╭─ DATASET EXCERPTS

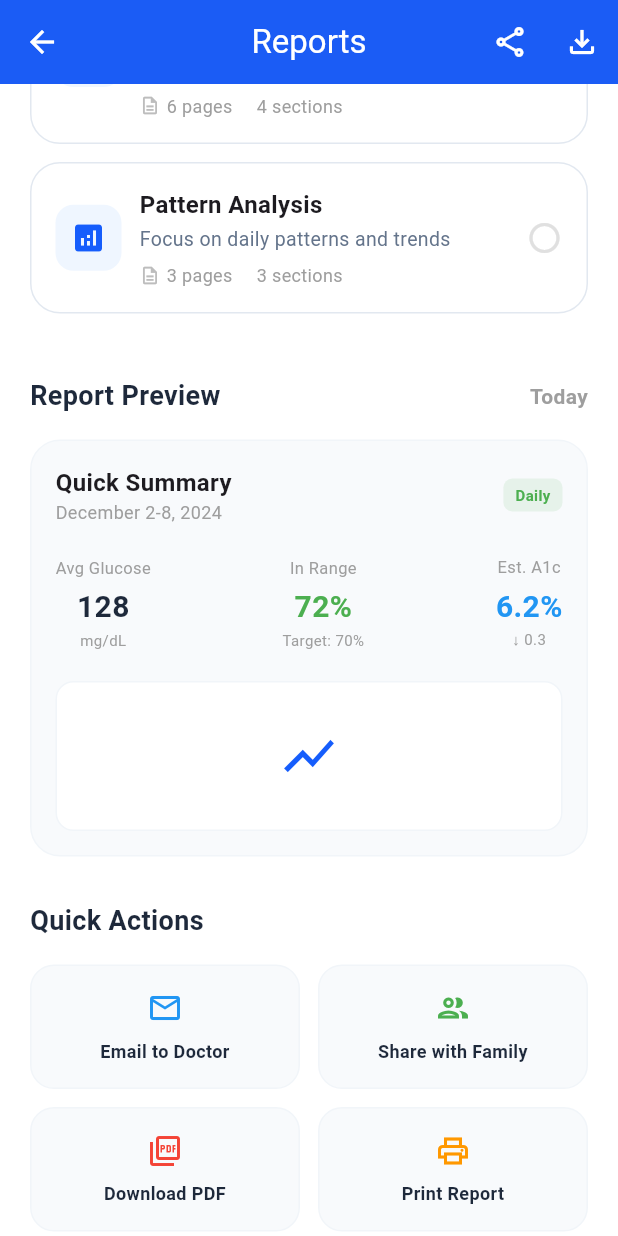
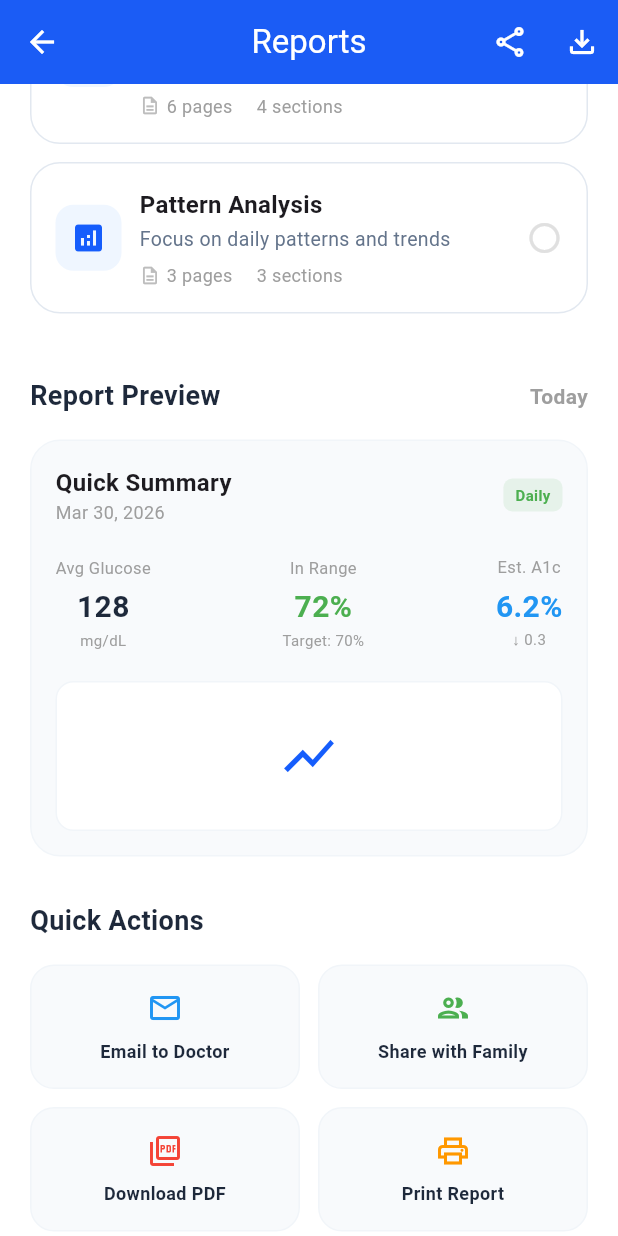
Before and after one commit to IsmailCoder366/Dialens, a Flutter app: the ReportsScreen screen opened directly, scrolled down 576 dp, on a phone screen of 412 x 824 dp. Run offline on Flutter 3.47's test engine with Material 3 defaults, Android fonts, the phone set to English and light mode, and no system bars; our stand-ins replace fl_chart.

Commit message:
report screen further updated

```diff
--- a/lib/features/reports/provider/reports_provider.dart
+++ b/lib/features/reports/provider/reports_provider.dart
@@ -1,4 +1,7 @@
 import 'package:flutter/material.dart';
+import 'dart:convert';
+
+import 'package:intl/intl.dart';
 
 class ReportsProvider extends ChangeNotifier {
   String _selectedPeriod = "Day";
@@ -8,9 +11,30 @@ class ReportsProvider extends ChangeNotifier {
   String get selectedTemplate => _selectedTemplate;
   bool get isDay => _selectedPeriod == "Day";
 
-  String get previewBadge => _selectedPeriod == "Day" ? "Daily" :
-  _selectedPeriod == "Week" ? "Weekly" :
-  _selectedPeriod == "Month" ? "Monthly" : "Quarterly";
+  String get previewBadge {
+    switch (_selectedPeriod) {
+      case "Day": return "Daily";
+      case "Week": return "Weekly";
+      case "Month": return "Monthly";
+      case "3 Months": return "Quarterly";
+      default: return "Daily";
+    }
+  }
+  String get reportDateRange {
+    final now = DateTime.now();
+    final formatter = DateFormat('MMM d, yyyy');
+
+    if (_selectedPeriod == "Day") {
+      return formatter.format(now);
+    } else if (_selectedPeriod == "Week") {
+      final start = now.subtract(const Duration(days: 7));
+      return "${DateFormat('MMM d').format(start)} - ${formatter.format(now)}";
+    } else {
+      // Logic for Month / 3 Months
+      final start = now.subtract(const Duration(days: 30));
+      return "${DateFormat('MMM d').format(start)} - ${formatter.format(now)}";
+    }
+  }
 
   void setPeriod(String period) {
     _selectedPeriod = period;
--- a/lib/features/reports/screen/reports_screen.dart
+++ b/lib/features/reports/screen/reports_screen.dart
@@ -233,18 +233,38 @@ class ReportsScreen extends StatelessWidget {
               Column(
                 crossAxisAlignment: CrossAxisAlignment.start,
                 children: [
-                  Text(provider.selectedTemplate, style: const TextStyle(fontWeight: FontWeight.bold, fontSize: 16)),
-                  const Text("December 2-8, 2024", style: TextStyle(color: Colors.grey, fontSize: 12)),
+                  // Logic: Uses the currently selected template name
+                  Text(
+                      provider.selectedTemplate,
+                      style: const TextStyle(fontWeight: FontWeight.bold, fontSize: 16)
+                  ),
+                  // Logic: Uses the dynamic date range from provider
+                  Text(
+                      provider.reportDateRange,
+                      style: const TextStyle(color: Colors.grey, fontSize: 12)
+                  ),
                 ],
               ),
+              // Badge Logic
               Container(
                 padding: const EdgeInsets.symmetric(horizontal: 8, vertical: 4),
-                decoration: BoxDecoration(color: Colors.green.withOpacity(0.1), borderRadius: BorderRadius.circular(6)),
-                child: Text(provider.isDay ? "Daily" : "Weekly", style: const TextStyle(color: Colors.green, fontWeight: FontWeight.bold, fontSize: 10)),
+                decoration: BoxDecoration(
+                    color: Colors.green.withOpacity(0.1),
+                    borderRadius: BorderRadius.circular(6)
+                ),
+                child: Text(
+                    provider.previewBadge, // Now shows Daily, Weekly, Monthly, etc.
+                    style: const TextStyle(
+                        color: Colors.green,
+                        fontWeight: FontWeight.bold,
+                        fontSize: 10
+                    )
+                ),
               ),
             ],
           ),
           const SizedBox(height: 20),
+          // Keep your stats row as is (you can eventually make these dynamic too)
           const Row(
             mainAxisAlignment: MainAxisAlignment.spaceBetween,
             children: [
@@ -254,6 +274,7 @@ class ReportsScreen extends StatelessWidget {
             ],
           ),
           const SizedBox(height: 20),
+          // Chart Area
           Container(
             height: 100,
             width: double.infinity,
@@ -262,7 +283,9 @@ class ReportsScreen extends StatelessWidget {
               borderRadius: BorderRadius.circular(12),
               border: Border.all(color: const Color(0xFFF1F5F9)),
             ),
-            child: const Center(child: Icon(Icons.show_chart, color: Color(0xFF155DFC), size: 40)),
+            child: const Center(
+                child: Icon(Icons.show_chart, color: Color(0xFF155DFC), size: 40)
+            ),
           ),
         ],
       ),
--- a/pubspec.yaml
+++ b/pubspec.yaml
@@ -36,6 +36,7 @@ dependencies:
   cupertino_icons: ^1.0.8
   provider: ^6.1.5+1
   fl_chart: ^1.2.0
+  intl: ^0.19.0
 
 dev_dependencies:
   flutter_test:
```
Also changed, not shown: pubspec.lock.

╰─

[YOUR OBJECTIVE] Set the records down again precisely, skipping every image.

[EXERCISE RESULT]
Before and after one commit to IsmailCoder366/Dialens, a Flutter app: the ReportsScreen screen opened directly, scrolled down 576 dp, on a phone screen of 412 x 824 dp. Run offline on Flutter 3.47's test engine with Material 3 defaults, Android fonts, the phone set to English and light mode, and no system bars; our stand-ins replace fl_chart.

Commit message:
report screen further updated

```diff
--- a/lib/features/reports/provider/reports_provider.dart
+++ b/lib/features/reports/provider/reports_provider.dart
@@ -1,4 +1,7 @@
 import 'package:flutter/material.dart';
+import 'dart:convert';
+
+import 'package:intl/intl.dart';
 
 class ReportsProvider extends ChangeNotifier {
   String _selectedPeriod = "Day";
@@ -8,9 +11,30 @@ class ReportsProvider extends ChangeNotifier {
   String get selectedTemplate => _selectedTemplate;
   bool get isDay => _selectedPeriod == "Day";
 
-  String get previewBadge => _selectedPeriod == "Day" ? "Daily" :
-  _selectedPeriod == "Week" ? "Weekly" :
-  _selectedPeriod == "Month" ? "Monthly" : "Quarterly";
+  String get previewBadge {
+    switch (_selectedPeriod) {
+      case "Day": return "Daily";
+      case "Week": return "Weekly";
+      case "Month": return "Monthly";
+      case "3 Months": return "Quarterly";
+      default: return "Daily";
+    }
+  }
+  String get reportDateRange {
+    final now = DateTime.now();
+    final formatter = DateFormat('MMM d, yyyy');
+
+    if (_selectedPeriod == "Day") {
+      return formatter.format(now);
+    } else if (_selectedPeriod == "Week") {
+      final start = now.subtract(const Duration(days: 7));
+      return "${DateFormat('MMM d').format(start)} - ${formatter.format(now)}";
+    } else {
+      // Logic for Month / 3 Months
+      final start = now.subtract(const Duration(days: 30));
+      return "${DateFormat('MMM d').format(start)} - ${formatter.format(now)}";
+    }
+  }
 
   void setPeriod(String period) {
     _selectedPeriod = period;
--- a/lib/features/reports/screen/reports_screen.dart
+++ b/lib/features/reports/screen/reports_screen.dart
@@ -233,18 +233,38 @@ class ReportsScreen extends StatelessWidget {
               Column(
                 crossAxisAlignment: CrossAxisAlignment.start,
                 children: [
-                  Text(provider.selectedTemplate, style: const TextStyle(fontWeight: FontWeight.bold, fontSize: 16)),
-                  const Text("December 2-8, 2024", style: TextStyle(color: Colors.grey, fontSize: 12)),
+                  // Logic: Uses the currently selected template name
+                  Text(
+                      provider.selectedTemplate,
+                      style: const TextStyle(fontWeight: FontWeight.bold, fontSize: 16)
+                  ),
+                  // Logic: Uses the dynamic date range from provider
+                  Text(
+                      provider.reportDateRange,
+                      style: const TextStyle(color: Colors.grey, fontSize: 12)
+                  ),
                 ],
               ),
+              // Badge Logic
               Container(
                 padding: const EdgeInsets.symmetric(horizontal: 8, vertical: 4),
-                decoration: BoxDecoration(color: Colors.green.withOpacity(0.1), borderRadius: BorderRadius.circular(6)),
-                child: Text(provider.isDay ? "Daily" : "Weekly", style: const TextStyle(color: Colors.green, fontWeight: FontWeight.bold, fontSize: 10)),
+                decoration: BoxDecoration(
+                    color: Colors.green.withOpacity(0.1),
+                    borderRadius: BorderRadius.circular(6)
+                ),
+                child: Text(
+                    provider.previewBadge, // Now shows Daily, Weekly, Monthly, etc.
+                    style: const TextStyle(
+                        color: Colors.green,
+                        fontWeight: FontWeight.bold,
+                        fontSize: 10
+                    )
+                ),
               ),
             ],
           ),
           const SizedBox(height: 20),
+          // Keep your stats row as is (you can eventually make these dynamic too)
           const Row(
             mainAxisAlignment: MainAxisAlignment.spaceBetween,
             children: [
@@ -254,6 +274,7 @@ class ReportsScreen extends StatelessWidget {
             ],
           ),
           const SizedBox(height: 20),
+          // Chart Area
           Container(
             height: 100,
             width: double.infinity,
@@ -262,7 +283,9 @@ class ReportsScreen extends StatelessWidget {
               borderRadius: BorderRadius.circular(12),
               border: Border.all(color: const Color(0xFFF1F5F9)),
             ),
-            child: const Center(child: Icon(Icons.show_chart, color: Color(0xFF155DFC), size: 40)),
+            child: const Center(
+                child: Icon(Icons.show_chart, color: Color(0xFF155DFC), size: 40)
+            ),
           ),
         ],
       ),
--- a/pubspec.yaml
+++ b/pubspec.yaml
@@ -36,6 +36,7 @@ dependencies:
   cupertino_icons: ^1.0.8
   provider: ^6.1.5+1
   fl_chart: ^1.2.0
+  intl: ^0.19.0
 
 dev_dependencies:
   flutter_test:
```
Also changed, not shown: pubspec.lock.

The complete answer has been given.